▸ WORK TO COMPLETE
Copy every line in the records below that contains the word "input".

▸ RECORDS SUPPLIED
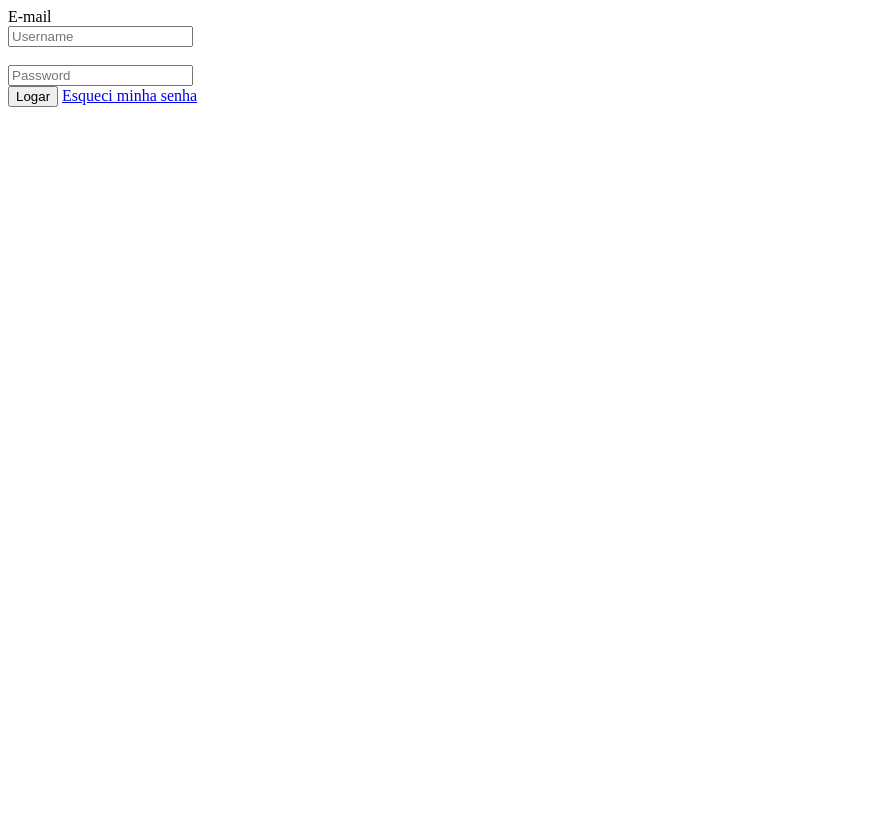
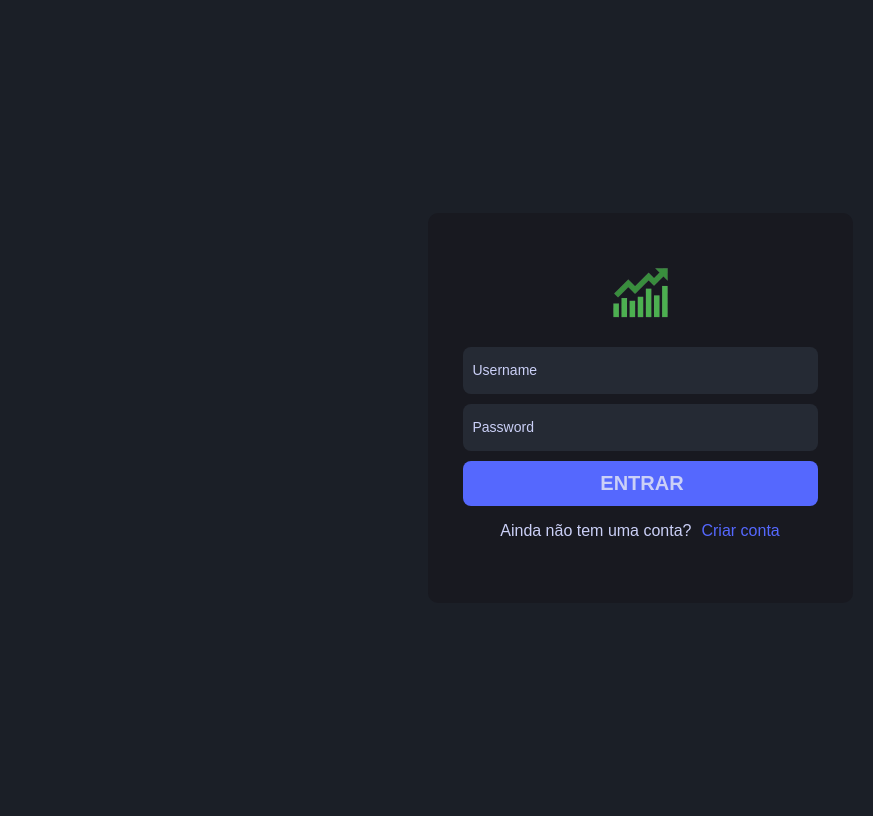
Before and after one commit to xkayo32/indicador_series, a Django app: page / in a window 1280 px wide. Shown: the whole page, without its empty margins (0-873 px from the left). Before the commit the page ends 107 px from the top, so only its background shows below. Run offline with Django 4.2, Linux system fonts and the light colour scheme.

Commit message:
update page login

```diff
--- a/core/views.py
+++ b/core/views.py
@@ -14,7 +14,6 @@ def ativos_page(request):
 
 
 def previsao_page(request):
-
     if request.method == 'POST':
         POST = request.POST
         ativo_controller = AtivoController(
--- a/templates/base/base.html
+++ b/templates/base/base.html
@@ -6,27 +6,9 @@
     <meta http-equiv="X-UA-Compatible" content="IE=edge" />
     <meta name="viewport" content="width=device-width, initial-scale=1.0" />
     <title>{% block title %}{% endblock title %}</title>
-    {% comment %} <link rel="stylesheet" href="{% static 'css/style.css' %}">
-    <link rel="stylesheet" href="{% static 'css/flexbox.css' %}"> {% endcomment %}
-    {% comment %}
-    <link
-      href="https://cdn.jsdelivr.net/npm/bootstrap@5.2.2/dist/css/bootstrap.min.css"
-      rel="stylesheet"
-      integrity="sha384-Zenh87qX5JnK2Jl0vWa8  Ck2rdkQ2Bzep5IDxbcnCeuOxjzrPF/et3URy9Bv1WTRi"
-      crossorigin="anonymous"
-    />
-    {% endcomment %}
+    {% block css_add %}{% endblock css_add %}
   </head>
-
   <body>
     <div class="container">{% block body %}{% endblock body %}</div>
-
-    {% comment %}
-    <script
-      src="https://cdn.jsdelivr.net/npm/bootstrap@5.2.2/dist/js/bootstrap.bundle.min.js"
-      integrity="sha384-OERcA2EqjJCMA+/3y+gxIOqMEjwtxJY7qPCqsdltbNJuaOe923+mo//f6V8Qbsw3"
-      crossorigin="anonymous"
-    ></script>
-    {% endcomment %}
   </body>
 </html>
--- a/templates/pages/home.html
+++ b/templates/pages/home.html
@@ -1,23 +1,25 @@
 {% extends 'base/base.html' %}
 {% load static %}
 {% block title %}Login{% endblock title %}
+{% block css_add %}
+<link rel="stylesheet" href="{% static 'css/style_home.css' %}">
+{% endblock css_add %}
 {% block body %}
-      <div class="img_left"></div>
-      <div class="conteudo_right">
-        <div class="box_login">
-          <form method="post" action="{% url 'core:ativos_page' %}">
-            {% csrf_token %}
-          <label>E-mail</label><br />
-          <input type="text" placeholder="Username" class="input" />
-          <br />
-          <br />
-
-          <input type="password" placeholder="Password" class="input mb-10" />
-          <br />
-            <button type="submit" class="button_login">Logar</button>
-          <a href="#"> Esqueci minha senha </a>
-          </form>
-        </div>
-      </div>
-
+<section class="area-login">
+  <div class="login">
+    <div>
+      <img src="{% static 'img/logo.png' %}" />
+    </div>
+    <form method="post" action="{% url 'core:ativos_page' %}">
+      {% csrf_token %}
+      <input type="text" class="nome" placeholder="Username" name="username" autofocus />
+      <input type="password" class="senha" name="password" placeholder="Password" />
+      <input type="submit" value="entrar" />
+    </form>
+    <p>Ainda não tem uma conta?<a href="#">Criar conta</a></p>
+    <div class="error">
+      <h3>Usuário ou senha incorreto. Por favor, tente novamente!</h3>
+    </div>
+  </div>
+</section>
 {% endblock body %}
--- a/templates/pages/newhome.html
+++ b/templates/pages/newhome.html
@@ -17,12 +17,9 @@
         <form>
           <input type="text" class="nome" placeholder="Username" autofocus />
           <input type="password" class="senha" placeholder="Password" />
-          <input type="submit" value="entrar" />
+          <input type="submit" class="entrar" />
         </form>
         <p>Ainda não tem uma conta?<a href="#">Criar conta</a></p>
-        <div class="error">
-          <h3>Usuário ou senha incorreto. Por favor, tente novamente!</h3>
-        </div>
       </div>
     </section>
   </body>
```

▸ EXERCISE SOLUTION
-          <input type="text" placeholder="Username" class="input" />
-          <input type="password" placeholder="Password" class="input mb-10" />
+      <input type="text" class="nome" placeholder="Username" name="username" autofocus />
+      <input type="password" class="senha" name="password" placeholder="Password" />
+      <input type="submit" value="entrar" />
           <input type="text" class="nome" placeholder="Username" autofocus />
           <input type="password" class="senha" placeholder="Password" />
-          <input type="submit" value="entrar" />
+          <input type="submit" class="entrar" />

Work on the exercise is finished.